Chocolate as a powdered drink — Ovaltine, Nestlés Quik, etc — showed up in the early 1800s as inventors kept fiddling with recipes to create the quality and taste of the powdered drinking chocolate — cocoa — while making it easier to dissolve in milk. Then there was a positive explosion of companies offering cocoa in metal tins, particularly around the turn of the 20th century:
Milk and powered cocoa was popular for decades prior to the arrival of milk chocolate. In fact, milk chocolate didn’t appear until 1875, when chocolate maker Daniel Peter teamed up with Henri Nestlé to create chocolate with condensed milk which allowed chocolate makers to use less cacao and made the confection sweeter and smoother. A win-win that dominates the chocolate market to this day.
Plenty of other museum-goers were enthralled by the historical information, as you can see in this photo:
The Exhibition is essentially a walking tour of the history of cacao, starting in the jungles where it’s found and harvested to the early Mayan and Aztec civilizations, to the rise of cacao in Spain and European countries in the 15th and 16th century, through its rise as a popular confection in the Industrial Age and into the 20th, and now 21st century.
Chocolate was an important part of the World War II soldier’s ration, though I was surprised to learn that it was formulated to give the chocolate greater nutritional value and a higher melting point, which produced bars with “the taste of a boiled potato”. Indeed, “D-rations were meant to be less tempting than regular chocolate. The military’s rationale was to discourage soldiers from devouring their rations, which were intended to serve as emergency food, not dessert.”
Rather takes the romance out of troops in the trenches pulling out their Hershey bars, doesn’t it? Ah well, sometimes fact has to trump fiction, I suppose.
Upon leaving Chocolate The Exhibition there is a modest gift shop and sampling area where you can purchase exotic beverages and chocolates…
We were pulled in, of course, and bought a couple of treats, including the home-made “ding-dong” we tried, with chocolate cake, a home-made marshmallow filling and chocolate coating.
The peanut butter confection was good, but it was the ding-dong that won our taste test, determined to be quite tasty and quickly eaten by my 12yo charges.

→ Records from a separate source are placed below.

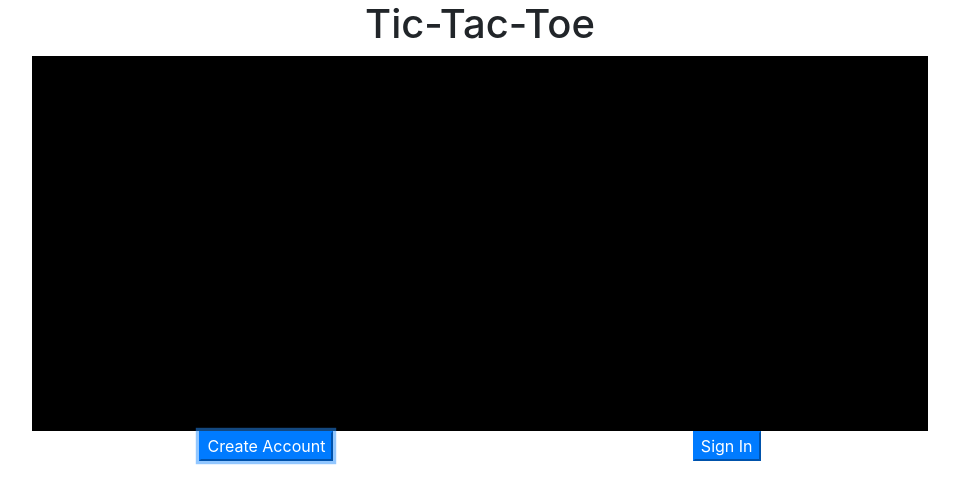
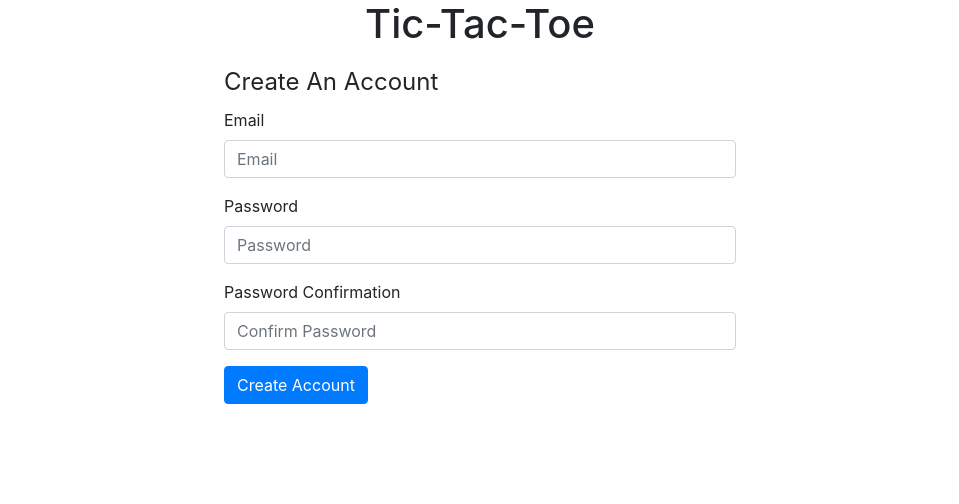
Before and after one commit to scottlurowist/Tic-Tac-Toe, a website built with webpack: page index.html in a window 1280 px wide. Both pictures are taken after a click on the button "Create Account". Shown: the whole page, without its empty margins (160-1119 px from the left). Built offline with nearby package versions, Linux system fonts and the light colour scheme.

Commit message:
I AM COMMITING A BETA OF THE CREATE ACCOUNT PAGE
This page is just a beta. It makes a call to the sign-up web service.
It then updates the status message area with a success or failure
message.

I added new files.

The api.js file contains all of the web service invocations.

I also added apiPromiseHandlers.js. This handles all of the
success and failure callbacks to the web service promises.

I also did some basic, boring, bootstrap styling that looks like
every other website. Styling will be my last task.

```diff
--- a/assets/scripts/app.js
+++ b/assets/scripts/app.js
@@ -10,9 +10,18 @@ const authEvents = require('./auth/events');
 
 $(() => {
 
+  // We are making a single page app by storing all of our subviews in a single
+  // index.html file. So we imagine that we have a pseudo-state machine and
+  // we must hide sections of the page depending upon which state we are.
+  // The state machine is implemented in ???.
+  $('#sign-up-page-form').hide();
+
   // Handles the two buttons found on the home page to either create an account
   // or to sign into an existing account.
   $('#home-page-create-account-button').on('click', authEvents.onNavigateoToSignUpPage);
   $('#home-page-sign-in-button').on('click', authEvents.onNavigateToSignInPage);
 
+  // This handles the button click on the create account page.
+  $('#sign-up-page-form').on('submit', authEvents.onSignUp);
+
 })
--- /dev/null
+++ b/assets/scripts/auth/api.js
@@ -0,0 +1,28 @@
+////////////////////////////////////////////////////////////////////////////////
+//
+// api.js
+//
+// This file handles all jQuery ajax calls to the web services.
+//
+////////////////////////////////////////////////////////////////////////////////
+
+'use strict'
+
+
+const config = require('./../config')
+const store = require('../store')
+
+
+const signUp = function (data) {
+    return $.ajax({
+      url: config.apiUrl + '/sign-up',
+      method: 'POST',
+      data: data
+    })
+}
+
+
+module.exports = {
+
+    signUp: signUp
+}
--- /dev/null
+++ b/assets/scripts/auth/apiPromiseHandlers.js
@@ -0,0 +1,33 @@
+////////////////////////////////////////////////////////////////////////////////
+//
+// ui.js
+//
+// This file handles all promises returned by jQuery ajax calls in api.js.
+//
+////////////////////////////////////////////////////////////////////////////////
+
+'use strict'
+
+
+const store = require('../store');
+
+
+// Processes the success promise success result when a user creates an account.
+const onSignUpSuccess = function(response) {
+
+  $('#status-notification-message-area').text('You are now registered ' + response.user.email);
+
+};
+
+// Processes the success promise failure result when a user attempts to create an account.
+const onSignUpFailure = function(response) {
+
+    $('#status-notification-message-area').text('Registration failed. Please try again later.');
+
+  };
+
+
+module.exports = {
+  onSignUpSuccess,
+  onSignUpFailure
+};
--- a/assets/scripts/auth/events.js
+++ b/assets/scripts/auth/events.js
@@ -9,12 +9,19 @@
 
 
 const getFormFields = require('./../../../lib/get-form-fields');
+const api = require('./api');
+const ui = require('./apiPromiseHandlers');
 
 
 // Hadn
 const onNavigateoToSignUpPage = event => {
 
-    alert('Not yet implemented...')
+    // Our pseudo-state machine toggles views from the home page
+    // to the create account page.
+    $('#home-page').hide();
+    $('#sign-up-page-form').show();
+
+
 }
 
 
@@ -24,7 +31,26 @@ const onNavigateToSignInPage = event => {
 }
 
 
+const onSignUp = event => {
+
+    event.preventDefault();
+
+    const form = event.target;
+
+    // send data in AJAX request to the API
+    api.signUp(getFormFields(form))
+
+      // handle successul response
+      .then(ui.onSignUpSuccess)
+
+      // handle failed response
+      .catch(ui.onSignUpFailure);
+}
+
+
+
 module.exports = {
     onNavigateoToSignUpPage: onNavigateoToSignUpPage,
-    onNavigateToSignInPage: onNavigateToSignInPage
+    onNavigateToSignInPage: onNavigateToSignInPage,
+    onSignUp: onSignUp
 }
--- a/assets/styles/index.scss
+++ b/assets/styles/index.scss
@@ -1,5 +1,6 @@
 @import '~bootstrap/scss/bootstrap';
 //@import './variables.scss'
+
 
 // I am havign a bizarre error defining this in variables.scss. I'll solve that
 // issue later.
@@ -12,6 +13,12 @@ $minMobileDeviceWidthInPixels: 360px;
 
 h1 {
     text-align: center;
+}
+
+#create-account-page-form-div {
+
+    margin: 0 auto;
+    width:60%
 }
 
 
@@ -31,6 +38,12 @@ h1 {
         flex-direction: column;
         flex-wrap: nowrap;
         justify-content: space-evenly;
+    }
+
+    #create-account-page-form-div {
+
+        margin: 0 auto;
+        width:85%
     }
 }
 
@@ -58,4 +71,9 @@ h1 {
         }
     }
 
+    #create-account-page-form-div {
+
+        margin: 0 auto;
+        width:40%
+    }
 }
--- a/index.html
+++ b/index.html
@@ -18,15 +18,17 @@
           <h1>Tic-Tac-Toe</h1>
         </header>
 
+        <!-- This is where we notificy the user about the state of the app
+             or any notifications that might interest the user. -->
+        <p id="status-notification-message-area"></p>
+
         <!-- This section will only be shown when in the initial landing state. -->
         <section id="home-page">
-
           <div id="homepage__img--placeholder">
             <!-- This is a temporary place holder for an image of a tic tac toe
                  board. -->
             <!-- <img src="" width="80%" height="80%"> -->
           </div>
-
           <nav>
             <input type="button" id="home-page-create-account-button"
                    class="btn-primary" value="Create Account">
@@ -34,6 +36,37 @@
                    class="btn-primary" value="Sign In">
           </nav>
         </section>
+
+        <!-- This section is only shown after the home page and the user selects
+             the option to create an account. -->
+        <section id="create-account-page">
+          <div id="create-account-page-form-div">
+            <form id="sign-up-page-form" class="form">
+              <fieldset>
+                <legend>Create An Account</legend>
+                <div class="form-group">
+                  <label for="sign-up-email">Email</label>
+                  <input id="sign-up-email" class="form-control" type="email"
+                         name="credentials[email]"
+                         placeholder="Email">
+                </div>
+                <div class="form-group">
+                  <label for="sign-up-password">Password</label>
+                  <input id="sign-up-password" class="form-control" type="password"
+                         name="credentials[password]" placeholder="Password">
+                </div>
+                <div class="form-group">
+                  <label for="sign-up-password_confirmation">Password Confirmation</label>
+                  <input id="sign-up-password_confirmmation" class="form-control"
+                         type="password" name="credentials[password_confirmation]"
+                         placeholder="Confirm Password">
+                </div>
+
+                <input type="submit" class="btn btn-primary" value="Create Account">
+              </fieldset>
+            </form>
+          </section>
+          </div>
       </main>
     </body>
 </html>
```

It was hard to wrest it away long enough to take a photograph!
I did manage to get a bite and it was quite delicious. What caught my attention just as much, however, was the innovative corn husk serving dish the museum was using. You can sort of see it in the photo, but it was basically three corn husk leaves in a “boat” shape. Worked great and is definitely green, far more environmentally friendly than cardboard or polystyrene. Props to the Museum for this!
And finally, I learned that my daughter’s friend had never been to the Denver Museum of Nature & Science, rather to my astonishment, and so we added some time to go through some favorite areas: The small Egyptian room (she found the mummies “creepy”) and the beautiful Gems and Minerals exhibit. The girls were tired by that point so we headed home to Boulder, an afternoon well spent and quite enjoyable.
Chocolate The Exhibition was definitely interesting and well assembled, but for my tastes it spent too much time and square footage on the very early history of cacao with the Mayans and Aztecs and too little exploring the culture of Chocolate Houses and the rise of chocolate as a major foodstuff in Western Culture. Perhaps a cultural bias of mine, but even one display of what artisans are doing with chocolate as an ingredient or even a display of weird chocolate candies from around the world would have been a nice ending note. Or, dare I say it, a sweet finish?
And you can figure out your chocolate personality too. Mine’s “milk chocolate”:
Disclosure: The Denver Museum of Nature & Science supplied me with tickets so we could check out the new exhibit.